## Task item
The response should consist of the data below, copied exactly, with no pictures in it.

[Dataset entries]

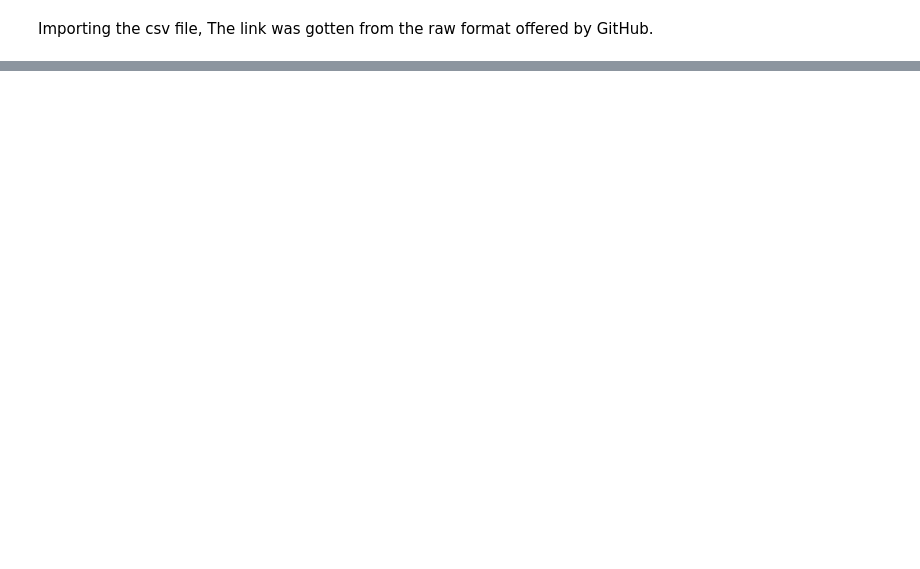
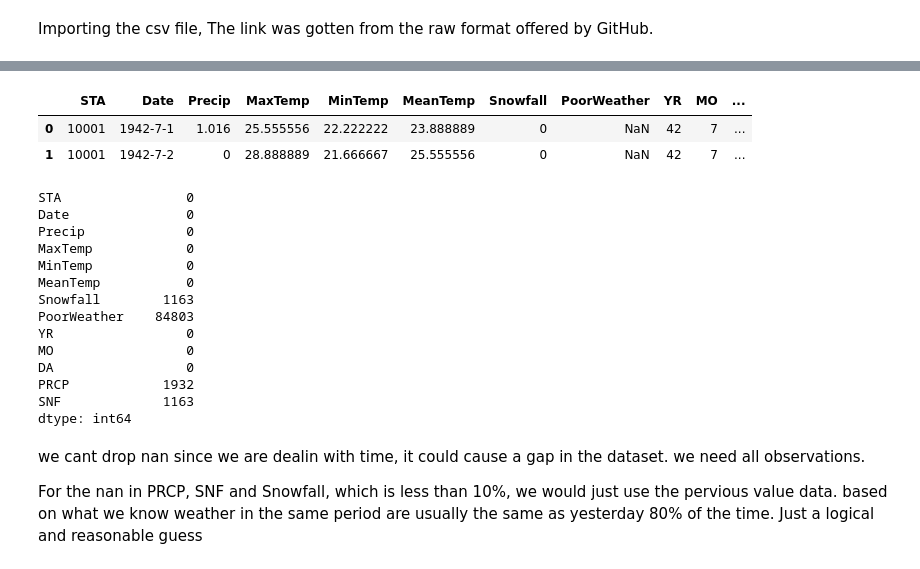
Before and after one commit to HamoyeHQ/08-weather-conditions, a Jupyter notebook: data/EDA_and_Pre_processing.ipynb, the cells around one changed output, grey strips where cells are left out. Drawn from its saved outputs; the diff is of its cells as text; code cells hidden in the pictures; blank space fills up the shorter version.

```diff
--- a/data/EDA_and_Pre_processing.ipynb
+++ b/data/EDA_and_Pre_processing.ipynb
@@ -17,0 +127,28 @@ Df.head()
+# %%
+weatherdf.head(2)
+weatherdf.isna().sum()
+# %% [output]
+|  | STA | Date | Precip | MaxTemp | MinTemp | MeanTemp | Snowfall | PoorWeather | YR | MO | ... |
+| 0 | 10001 | 1942-7-1 | 1.016 | 25.555556 | 22.222222 | 23.888889 | 0 | NaN | 42 | 7 | ... |
+| 1 | 10001 | 1942-7-2 | 0 | 28.888889 | 21.666667 | 25.555556 | 0 | NaN | 42 | 7 | ... |
+STA                0
+Date               0
+Precip             0
+MaxTemp            0
+MinTemp            0
+MeanTemp           0
+Snowfall        1163
+PoorWeather    84803
+YR                 0
+MO                 0
+DA                 0
+PRCP            1932
+SNF             1163
+dtype: int64
+# %% [markdown]
+we cant drop nan since we are dealin with time, it could cause a
+gap in the dataset. we need all observations.
+
+For the nan in PRCP, SNF and Snowfall, which is less than 10%, we would just use the pervious value data.
+based on what we know weather in the same period are usually the same as yesterday 80% of the time.
+Just a logical and reasonable guess
```
Also changed, not shown: parts of 19 cells of this notebook.
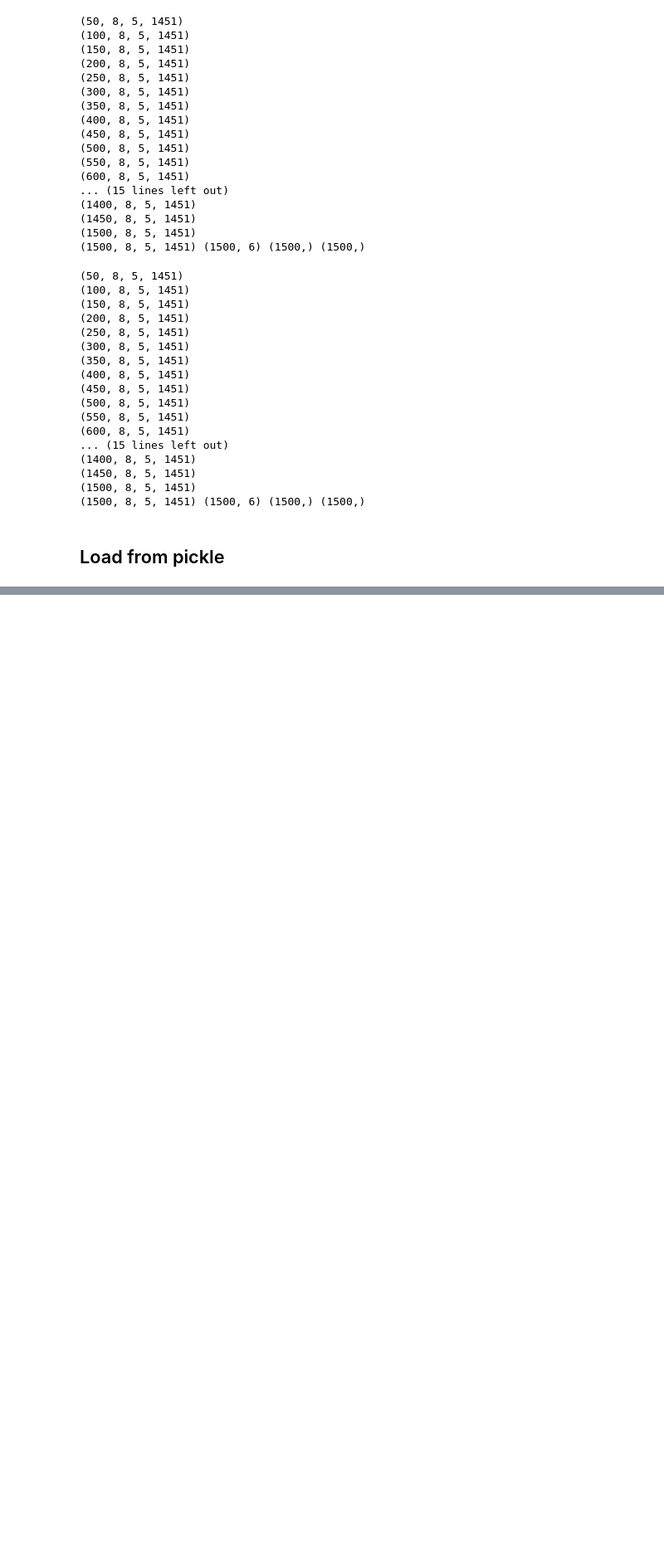
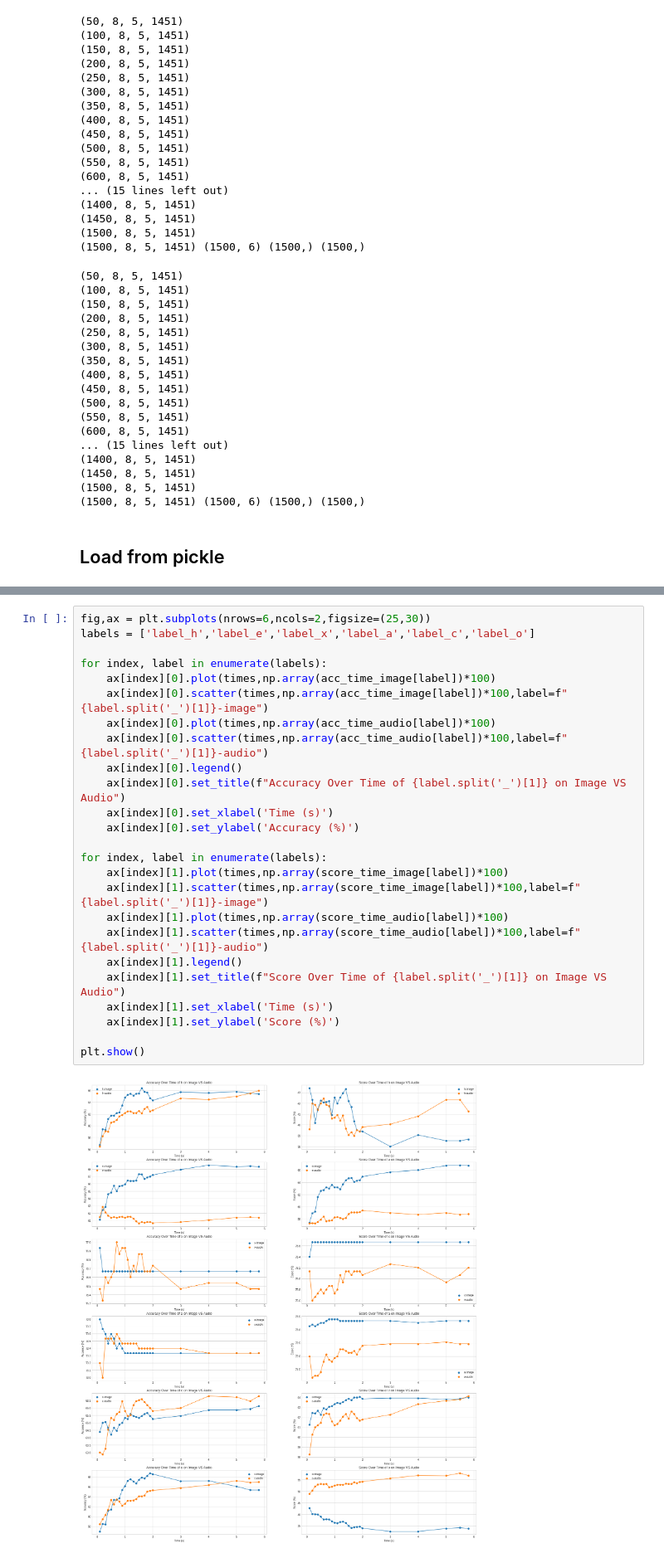
Before and after one commit to akraradets/2021JanHCI, a Jupyter notebook: 3-preprocess/4-Hypothesis2.ipynb, the cells around one changed output, grey strips where cells are left out. Shown at 83% size. Drawn from its saved outputs; the diff is of its cells as text; blank space fills up the shorter version.

```diff
--- a/3-preprocess/4-Hypothesis2.ipynb
+++ b/3-preprocess/4-Hypothesis2.ipynb
@@ -384,0 +441,27 @@ plt.show()
+# %%
+fig,ax = plt.subplots(nrows=6,ncols=2,figsize=(25,30))
+labels = ['label_h','label_e','label_x','label_a','label_c','label_o']
+
+for index, label in enumerate(labels):
+    ax[index][0].plot(times,np.array(acc_time_image[label])*100)
+    ax[index][0].scatter(times,np.array(acc_time_image[label])*100,label=f"{label.split('_')[1]}-image")
+    ax[index][0].plot(times,np.array(acc_time_audio[label])*100)
+    ax[index][0].scatter(times,np.array(acc_time_audio[label])*100,label=f"{label.split('_')[1]}-audio")
+    ax[index][0].legend()
+    ax[index][0].set_title(f"Accuracy Over Time of {label.split('_')[1]} on Image VS Audio")
+    ax[index][0].set_xlabel('Time (s)')
+    ax[index][0].set_ylabel('Accuracy (%)')
+
+for index, label in enumerate(labels):
+    ax[index][1].plot(times,np.array(score_time_image[label])*100)
+    ax[index][1].scatter(times,np.array(score_time_image[label])*100,label=f"{label.split('_')[1]}-image")
+    ax[index][1].plot(times,np.array(score_time_audio[label])*100)
+    ax[index][1].scatter(times,np.array(score_time_audio[label])*100,label=f"{label.split('_')[1]}-audio")
+    ax[index][1].legend()
+    ax[index][1].set_title(f"Score Over Time of {label.split('_')[1]} on Image VS Audio")
+    ax[index][1].set_xlabel('Time (s)')
+    ax[index][1].set_ylabel('Score (%)')
+
+plt.show()
+# %% [output]
+[figure, added]
```
Also changed, not shown: parts of 9 cells of this notebook.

## Result of the exercise
Before and after one commit to HamoyeHQ/08-weather-conditions, a Jupyter notebook: data/EDA_and_Pre_processing.ipynb, the cells around one changed output, grey strips where cells are left out. Drawn from its saved outputs; the diff is of its cells as text; code cells hidden in the pictures; blank space fills up the shorter version.

```diff
--- a/data/EDA_and_Pre_processing.ipynb
+++ b/data/EDA_and_Pre_processing.ipynb
@@ -17,0 +127,28 @@ Df.head()
+# %%
+weatherdf.head(2)
+weatherdf.isna().sum()
+# %% [output]
+|  | STA | Date | Precip | MaxTemp | MinTemp | MeanTemp | Snowfall | PoorWeather | YR | MO | ... |
+| 0 | 10001 | 1942-7-1 | 1.016 | 25.555556 | 22.222222 | 23.888889 | 0 | NaN | 42 | 7 | ... |
+| 1 | 10001 | 1942-7-2 | 0 | 28.888889 | 21.666667 | 25.555556 | 0 | NaN | 42 | 7 | ... |
+STA                0
+Date               0
+Precip             0
+MaxTemp            0
+MinTemp            0
+MeanTemp           0
+Snowfall        1163
+PoorWeather    84803
+YR                 0
+MO                 0
+DA                 0
+PRCP            1932
+SNF             1163
+dtype: int64
+# %% [markdown]
+we cant drop nan since we are dealin with time, it could cause a
+gap in the dataset. we need all observations.
+
+For the nan in PRCP, SNF and Snowfall, which is less than 10%, we would just use the pervious value data.
+based on what we know weather in the same period are usually the same as yesterday 80% of the time.
+Just a logical and reasonable guess
```
Also changed, not shown: parts of 19 cells of this notebook.
Before and after one commit to akraradets/2021JanHCI, a Jupyter notebook: 3-preprocess/4-Hypothesis2.ipynb, the cells around one changed output, grey strips where cells are left out. Shown at 83% size. Drawn from its saved outputs; the diff is of its cells as text; blank space fills up the shorter version.

```diff
--- a/3-preprocess/4-Hypothesis2.ipynb
+++ b/3-preprocess/4-Hypothesis2.ipynb
@@ -384,0 +441,27 @@ plt.show()
+# %%
+fig,ax = plt.subplots(nrows=6,ncols=2,figsize=(25,30))
+labels = ['label_h','label_e','label_x','label_a','label_c','label_o']
+
+for index, label in enumerate(labels):
+    ax[index][0].plot(times,np.array(acc_time_image[label])*100)
+    ax[index][0].scatter(times,np.array(acc_time_image[label])*100,label=f"{label.split('_')[1]}-image")
+    ax[index][0].plot(times,np.array(acc_time_audio[label])*100)
+    ax[index][0].scatter(times,np.array(acc_time_audio[label])*100,label=f"{label.split('_')[1]}-audio")
+    ax[index][0].legend()
+    ax[index][0].set_title(f"Accuracy Over Time of {label.split('_')[1]} on Image VS Audio")
+    ax[index][0].set_xlabel('Time (s)')
+    ax[index][0].set_ylabel('Accuracy (%)')
+
+for index, label in enumerate(labels):
+    ax[index][1].plot(times,np.array(score_time_image[label])*100)
+    ax[index][1].scatter(times,np.array(score_time_image[label])*100,label=f"{label.split('_')[1]}-image")
+    ax[index][1].plot(times,np.array(score_time_audio[label])*100)
+    ax[index][1].scatter(times,np.array(score_time_audio[label])*100,label=f"{label.split('_')[1]}-audio")
+    ax[index][1].legend()
+    ax[index][1].set_title(f"Score Over Time of {label.split('_')[1]} on Image VS Audio")
+    ax[index][1].set_xlabel('Time (s)')
+    ax[index][1].set_ylabel('Score (%)')
+
+plt.show()
+# %% [output]
+[figure, added]
```
Also changed, not shown: parts of 9 cells of this notebook.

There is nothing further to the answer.